▶ WORK INSTRUCTION
What follows is a listing. Write it all out exactly.

▶ DATASET EXTRACT
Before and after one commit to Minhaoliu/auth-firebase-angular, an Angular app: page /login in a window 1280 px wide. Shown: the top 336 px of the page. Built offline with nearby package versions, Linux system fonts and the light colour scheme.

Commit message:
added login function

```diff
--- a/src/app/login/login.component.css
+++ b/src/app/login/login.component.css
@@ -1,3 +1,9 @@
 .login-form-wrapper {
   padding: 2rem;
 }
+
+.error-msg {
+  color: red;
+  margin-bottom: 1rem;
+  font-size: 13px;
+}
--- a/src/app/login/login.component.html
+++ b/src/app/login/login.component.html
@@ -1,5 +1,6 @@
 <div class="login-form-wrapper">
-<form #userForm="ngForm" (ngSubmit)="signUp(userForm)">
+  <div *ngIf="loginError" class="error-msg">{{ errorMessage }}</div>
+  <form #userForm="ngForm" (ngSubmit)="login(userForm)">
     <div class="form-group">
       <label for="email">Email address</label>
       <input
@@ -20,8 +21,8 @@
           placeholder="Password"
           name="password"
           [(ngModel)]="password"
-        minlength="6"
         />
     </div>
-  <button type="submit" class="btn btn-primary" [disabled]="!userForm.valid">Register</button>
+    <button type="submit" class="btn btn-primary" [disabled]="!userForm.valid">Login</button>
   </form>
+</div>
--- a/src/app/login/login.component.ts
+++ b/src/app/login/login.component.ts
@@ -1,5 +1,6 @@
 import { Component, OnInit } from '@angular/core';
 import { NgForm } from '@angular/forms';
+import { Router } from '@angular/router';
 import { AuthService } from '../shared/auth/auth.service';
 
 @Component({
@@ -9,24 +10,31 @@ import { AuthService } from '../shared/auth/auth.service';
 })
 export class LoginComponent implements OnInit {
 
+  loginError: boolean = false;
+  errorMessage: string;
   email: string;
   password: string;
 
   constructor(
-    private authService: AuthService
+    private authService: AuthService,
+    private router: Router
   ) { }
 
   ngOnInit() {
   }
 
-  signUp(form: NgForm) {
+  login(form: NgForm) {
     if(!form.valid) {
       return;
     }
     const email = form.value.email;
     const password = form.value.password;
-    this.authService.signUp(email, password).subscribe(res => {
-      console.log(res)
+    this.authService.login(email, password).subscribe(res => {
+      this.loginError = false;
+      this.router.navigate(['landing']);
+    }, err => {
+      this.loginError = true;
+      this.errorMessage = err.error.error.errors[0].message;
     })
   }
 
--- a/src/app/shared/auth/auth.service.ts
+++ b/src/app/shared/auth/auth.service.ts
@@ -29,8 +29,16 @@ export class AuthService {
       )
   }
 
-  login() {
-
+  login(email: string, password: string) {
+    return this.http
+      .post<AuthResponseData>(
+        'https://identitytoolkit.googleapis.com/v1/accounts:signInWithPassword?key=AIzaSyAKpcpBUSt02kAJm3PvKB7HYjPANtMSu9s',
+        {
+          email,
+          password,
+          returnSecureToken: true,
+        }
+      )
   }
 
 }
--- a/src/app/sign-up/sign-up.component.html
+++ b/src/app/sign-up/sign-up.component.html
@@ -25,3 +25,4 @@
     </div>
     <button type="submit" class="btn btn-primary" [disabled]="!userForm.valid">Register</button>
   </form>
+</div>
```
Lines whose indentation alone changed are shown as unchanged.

▶ ANSWER TO THIS EXERCISE
Before and after one commit to Minhaoliu/auth-firebase-angular, an Angular app: page /login in a window 1280 px wide. Shown: the top 336 px of the page. Built offline with nearby package versions, Linux system fonts and the light colour scheme.

Commit message:
added login function

```diff
--- a/src/app/login/login.component.css
+++ b/src/app/login/login.component.css
@@ -1,3 +1,9 @@
 .login-form-wrapper {
   padding: 2rem;
 }
+
+.error-msg {
+  color: red;
+  margin-bottom: 1rem;
+  font-size: 13px;
+}
--- a/src/app/login/login.component.html
+++ b/src/app/login/login.component.html
@@ -1,5 +1,6 @@
 <div class="login-form-wrapper">
-<form #userForm="ngForm" (ngSubmit)="signUp(userForm)">
+  <div *ngIf="loginError" class="error-msg">{{ errorMessage }}</div>
+  <form #userForm="ngForm" (ngSubmit)="login(userForm)">
     <div class="form-group">
       <label for="email">Email address</label>
       <input
@@ -20,8 +21,8 @@
           placeholder="Password"
           name="password"
           [(ngModel)]="password"
-        minlength="6"
         />
     </div>
-  <button type="submit" class="btn btn-primary" [disabled]="!userForm.valid">Register</button>
+    <button type="submit" class="btn btn-primary" [disabled]="!userForm.valid">Login</button>
   </form>
+</div>
--- a/src/app/login/login.component.ts
+++ b/src/app/login/login.component.ts
@@ -1,5 +1,6 @@
 import { Component, OnInit } from '@angular/core';
 import { NgForm } from '@angular/forms';
+import { Router } from '@angular/router';
 import { AuthService } from '../shared/auth/auth.service';
 
 @Component({
@@ -9,24 +10,31 @@ import { AuthService } from '../shared/auth/auth.service';
 })
 export class LoginComponent implements OnInit {
 
+  loginError: boolean = false;
+  errorMessage: string;
   email: string;
   password: string;
 
   constructor(
-    private authService: AuthService
+    private authService: AuthService,
+    private router: Router
   ) { }
 
   ngOnInit() {
   }
 
-  signUp(form: NgForm) {
+  login(form: NgForm) {
     if(!form.valid) {
       return;
     }
     const email = form.value.email;
     const password = form.value.password;
-    this.authService.signUp(email, password).subscribe(res => {
-      console.log(res)
+    this.authService.login(email, password).subscribe(res => {
+      this.loginError = false;
+      this.router.navigate(['landing']);
+    }, err => {
+      this.loginError = true;
+      this.errorMessage = err.error.error.errors[0].message;
     })
   }
 
--- a/src/app/shared/auth/auth.service.ts
+++ b/src/app/shared/auth/auth.service.ts
@@ -29,8 +29,16 @@ export class AuthService {
       )
   }
 
-  login() {
-
+  login(email: string, password: string) {
+    return this.http
+      .post<AuthResponseData>(
+        'https://identitytoolkit.googleapis.com/v1/accounts:signInWithPassword?key=AIzaSyAKpcpBUSt02kAJm3PvKB7HYjPANtMSu9s',
+        {
+          email,
+          password,
+          returnSecureToken: true,
+        }
+      )
   }
 
 }
--- a/src/app/sign-up/sign-up.component.html
+++ b/src/app/sign-up/sign-up.component.html
@@ -25,3 +25,4 @@
     </div>
     <button type="submit" class="btn btn-primary" [disabled]="!userForm.valid">Register</button>
   </form>
+</div>
```
Lines whose indentation alone changed are shown as unchanged.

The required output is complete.